The Ides of March have come and gone, but not the Oregon Legislature, it keeps right on rolling.
This week, the House is serving up foreclosure reform and nurse parity to ensure equal pay for equal work. The Ways & Means subcommittees are going to start working through the budgets, too.
I suspect we'll continue to still see a fundamental contrast between the budget priorities of the Democrats and the Republicans. The elephant in the room continues to be PERS--and it's practically all the Republicans talk about. The GOP have sponsored three dozen bills to "fix" PERS.. They seem thrilled to chomp away at benefits for middle to low income retirees. The Oregonian seems eager to cast this as Democrats being afraid to "cross unions". But it's much deeper than that...and it's too bad that the paper isn't more thoughtful in it's reporting. "Crossing unions" isn't the issue. Many, many people in Oregon worked to earn their retirement. They count on it to take care of themselves. Not to mention the fact that the Oregon economy needs these consumers to spend that money..injecting it into local economies. Right now, PERS is causing a serious strain on the budget. But as the state climbs out of recession and revenues climb, that's less of a problem. It's seems ludicrous to take a sledgehammer to the problem when a short-term scalpel fix will do.
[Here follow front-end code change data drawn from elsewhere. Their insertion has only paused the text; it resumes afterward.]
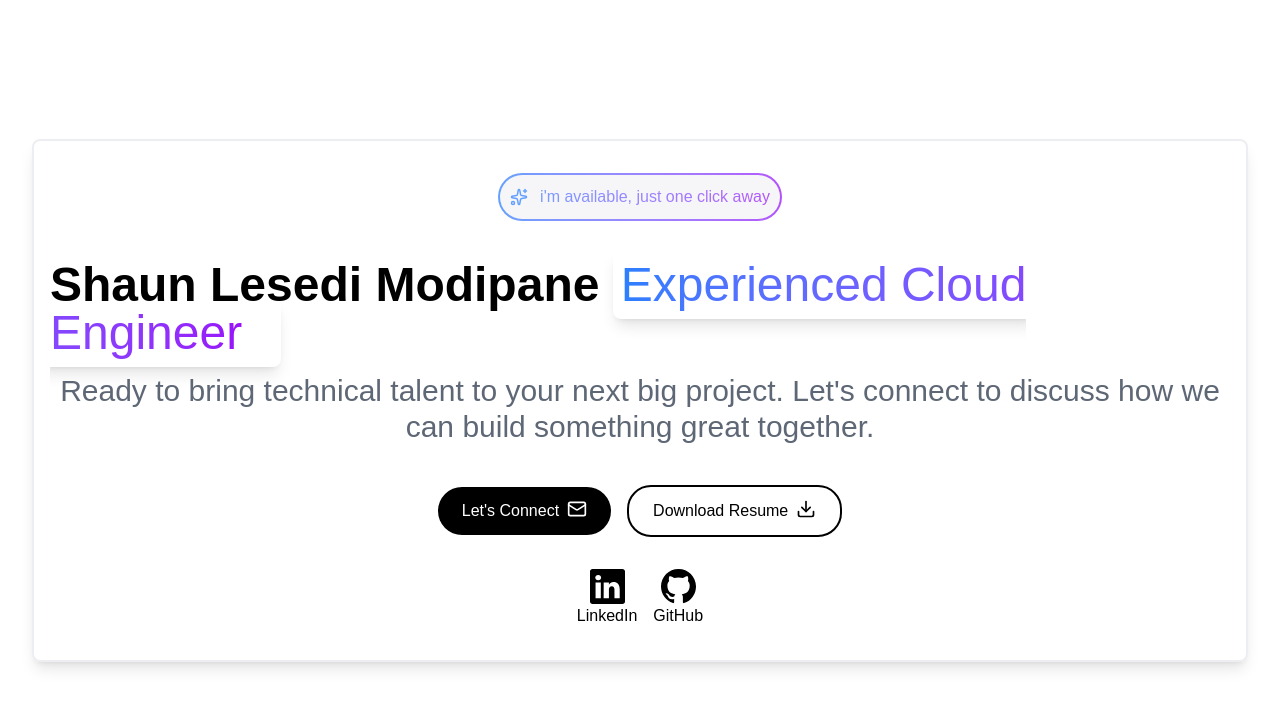
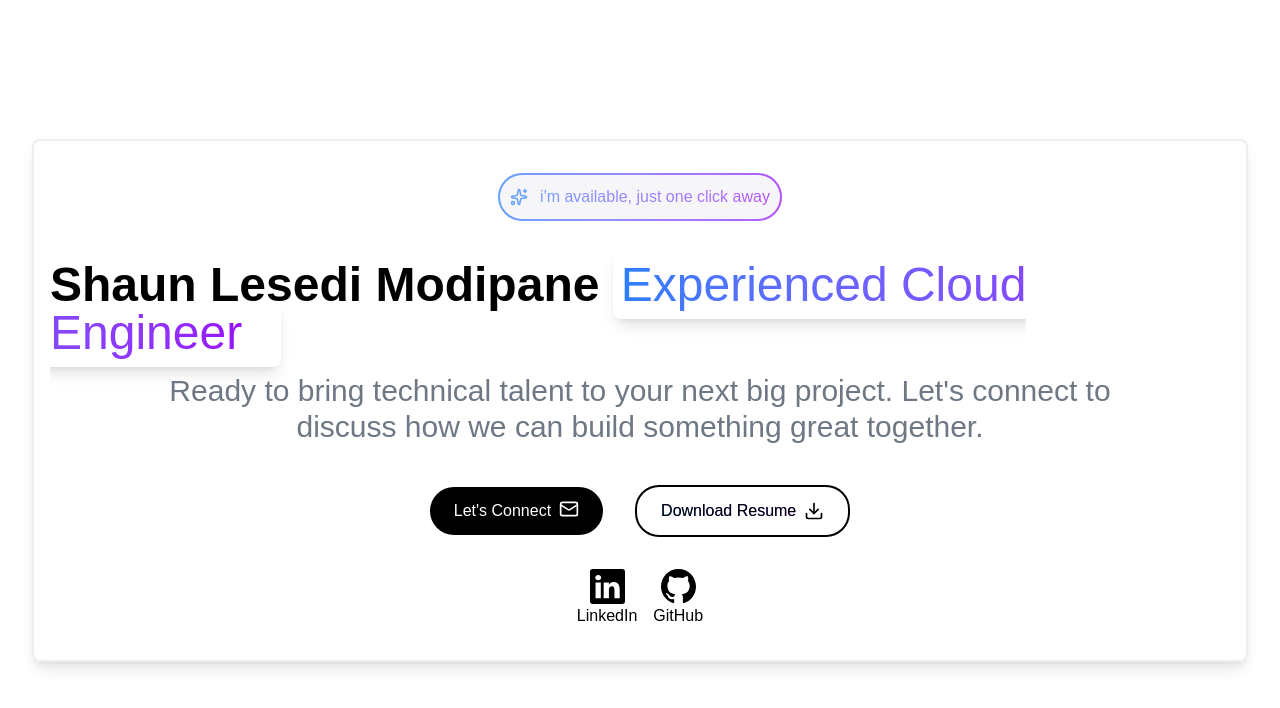
Before and after one commit to LModipane/Portfolio, a Next.js app: page / in a window 1280 px wide. Shown: the top 708 px of the page. Built offline with nearby package versions, Linux system fonts and the light colour scheme.

Commit message:
feat: enhance Call to Action section with improved styling and button animations

```diff
--- a/app/page.tsx
+++ b/app/page.tsx
@@ -23,10 +23,10 @@ export default function Home() {
 
 					{/* Call to Action */}
 					<div className=" flex flex-col justify-center mx-auto px-2 py-8 w-full">
-						<h1 className="text-5xl font-semibold ">
+						<h1 className="text-5xl font-semibold item-end">
 							Shaun Lesedi Modipane <Titles />
 						</h1>
-						<h2 className="text-3xl font-light mt-4 text-gray-700/80 text-center ">
+						<h2 className="text-3xl font-extralight mt-4 mx-auto text-gray-600/80 text-center max-w-[84%]">
 							Ready to bring technical talent to your next big project. Let&apos;s connect to
 							discuss how we can build something great together.
 						</h2>
@@ -34,12 +34,19 @@ export default function Home() {
 
 					{/* Call to Action Buttons */}
 					<div className="flex justify-center mt-2 items-center">
-						<button className="flex px-6 py-3 bg-black text-white rounded-3xl hover:bg-gray-800 transition-colors duration-300 cursor-pointer">
+						<button className="flex px-6 py-3 bg-black text-white rounded-3xl hover:bg-linear-to-r hover:from-blue-500 hover:to-purple-600 hover:scale-110 transition-colors duration-100 cursor-pointer">
 							Let&apos;s Connect <Mail className="ml-2" size={20} />
 						</button>
-						<button className="flex ml-4 px-6 py-3 bg-white text-black border-2 border-black rounded-3xl hover:bg-gray-50 transition-colors duration-300 cursor-pointer">
-							Download Resume <Download className="ml-2" size={20} />
-						</button>
+						<div className="ml-8 flex group justify-center items-center rounded-3xl bg-black hover:bg-linear-to-r hover:from-blue-500 hover:to-purple-600 p-0.5 cursor-pointer transition-all duration-150 hover:scale-110">
+							<div className="bg-white rounded-[calc(1.5rem-2px)] px-6 py-3">
+								<button className="flex items-center text-black bg-linear-to-r from-blue-500 to-purple-600 bg-clip-text  transition-all duration-100 cursor-pointer">
+									<span className="group-hover:text-transparent">
+										Download Resume
+									</span>
+									<Download className="ml-2 group-hover:text-purple-600" size={20} />
+								</button>
+							</div>
+						</div>
 					</div>
 
 					{/* Social Links */}
```
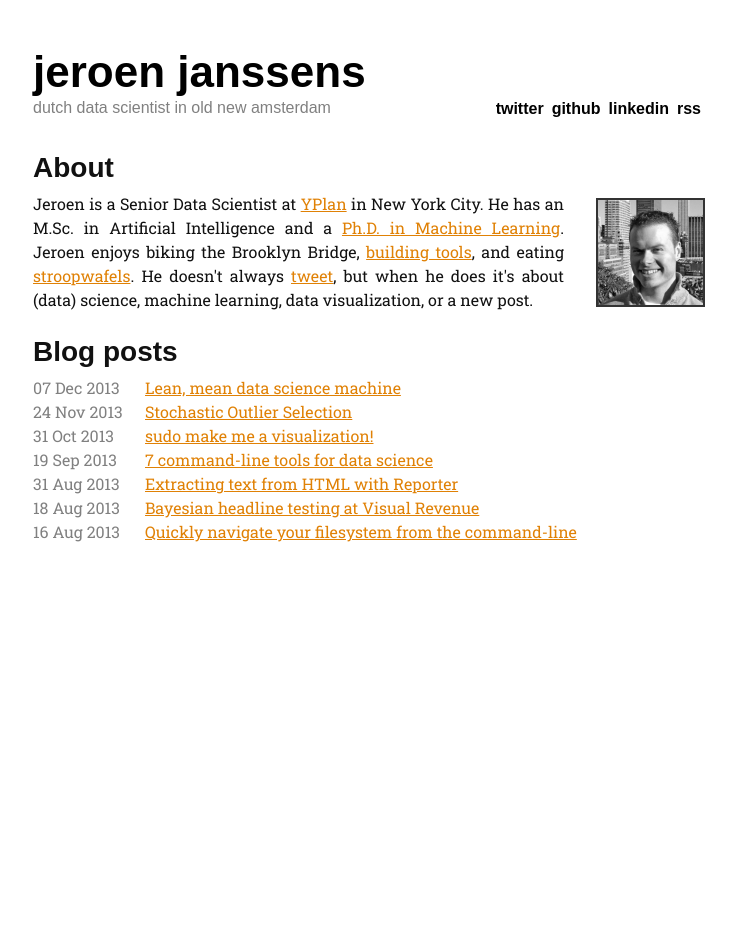
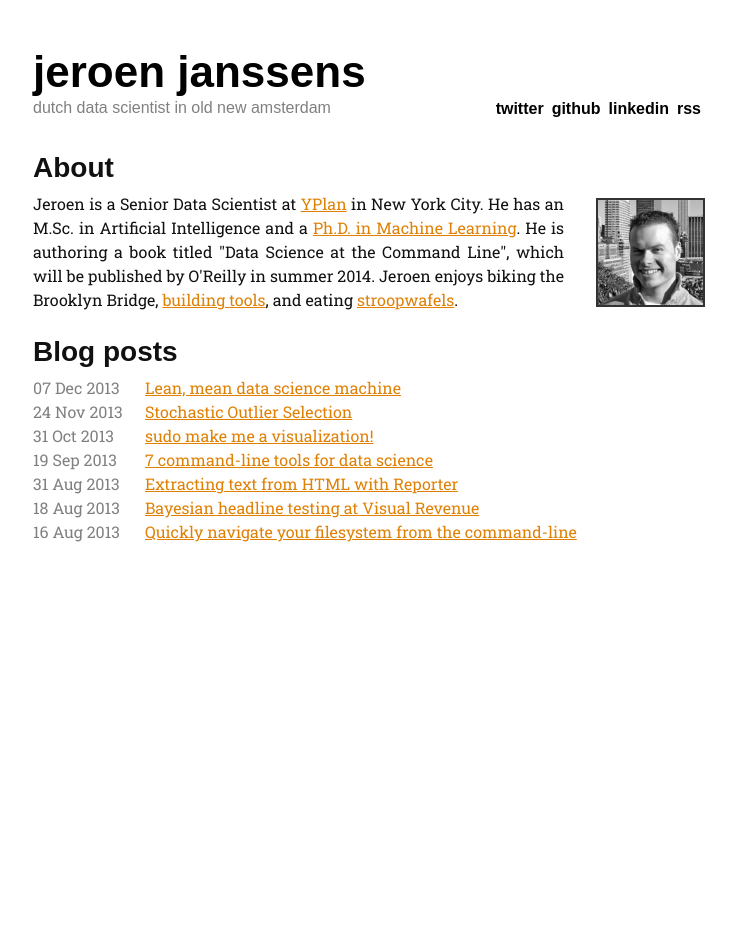
Before and after one commit to jeroenjanssens/jeroenjanssens.github.io, a Jekyll site: the page built from index.html, in a window 1280 px wide. Shown: the whole page, without its empty margins (271-1007 px from the left). Built offline with Jekyll 4.4.1, drawn with Linux system fonts in a browser that asks for light colours; some web fonts are replaced; Markdown is read by kramdown in place of the engine named in the settings.

Commit message:
Add book to intro

```diff
--- a/index.html
+++ b/index.html
@@ -7,7 +7,8 @@ title: Jeroen Janssens
 	<a href="/img/jeroenjanssens.jpg"><img id="face" title="Jeroen Janssens" alt="Jeroen Janssens" src="/img/jeroenjanssens.jpg" /></a>
 	Jeroen is a Senior Data Scientist at <a href="http://www.yplanapp.com/">YPlan</a> in New York City.
 	He has an M.Sc. in Artificial Intelligence and a <a href="https://github.com/jeroenjanssens/phd-thesis">Ph.D. in Machine Learning</a>.
-	Jeroen enjoys biking the Brooklyn Bridge, <a href="https://github.com/jeroenjanssens">building tools</a>, and eating <a href="http://en.wikipedia.org/wiki/Stroopwafel">stroopwafels</a>. He doesn't always <a href="http://twitter.com/jeroenhjanssens/">tweet</a>, but when he does it's about (data) science, machine learning, data visualization, or a new post.
+	He is authoring a book titled "Data Science at the Command Line", which will be published by O'Reilly in summer 2014.
+	Jeroen enjoys biking the Brooklyn Bridge, <a href="https://github.com/jeroenjanssens">building tools</a>, and eating <a href="http://en.wikipedia.org/wiki/Stroopwafel">stroopwafels</a>.
 	<p></p>
 	<h2>Blog posts</h2>
 	<ul class="posts">
```
Also changed, not shown: 1 other file.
And that's where you're going to see the main difference between the Dems and the GOP going forward. Are we going to take a long term swipe at the elderly who earned their retirement or are we going to eliminate tax expenditures and giveaways that aren't paying off...and will we ever get comprehensive tax reform in Oregon?
Would that the Republicans were so interested to chomp away at benefits for those who are already thriving under the many tax expenditures and giveaways. But I digress.
Today the Senate Environment Committee will have the first hearing to remove the sunset from the Clean Fuels Program (Low Carbon Fuel Standard). Tuition Equity gets its first hearing in the Senate Education Committee on Tuesday. On Wednesday, the Senate Judiciary Committee will hear an amended proposal to regulate drones in Oregon airspace.
I find the drone discussion especially interesting, given that the Federal Aviation Administration estimated that 10,000 drones will be in use in U.S. airspace within the next five years. Others have estimated the number at two or three times, that amount.
Look for the Senate to move out a bill on foreclosure reform this week as well.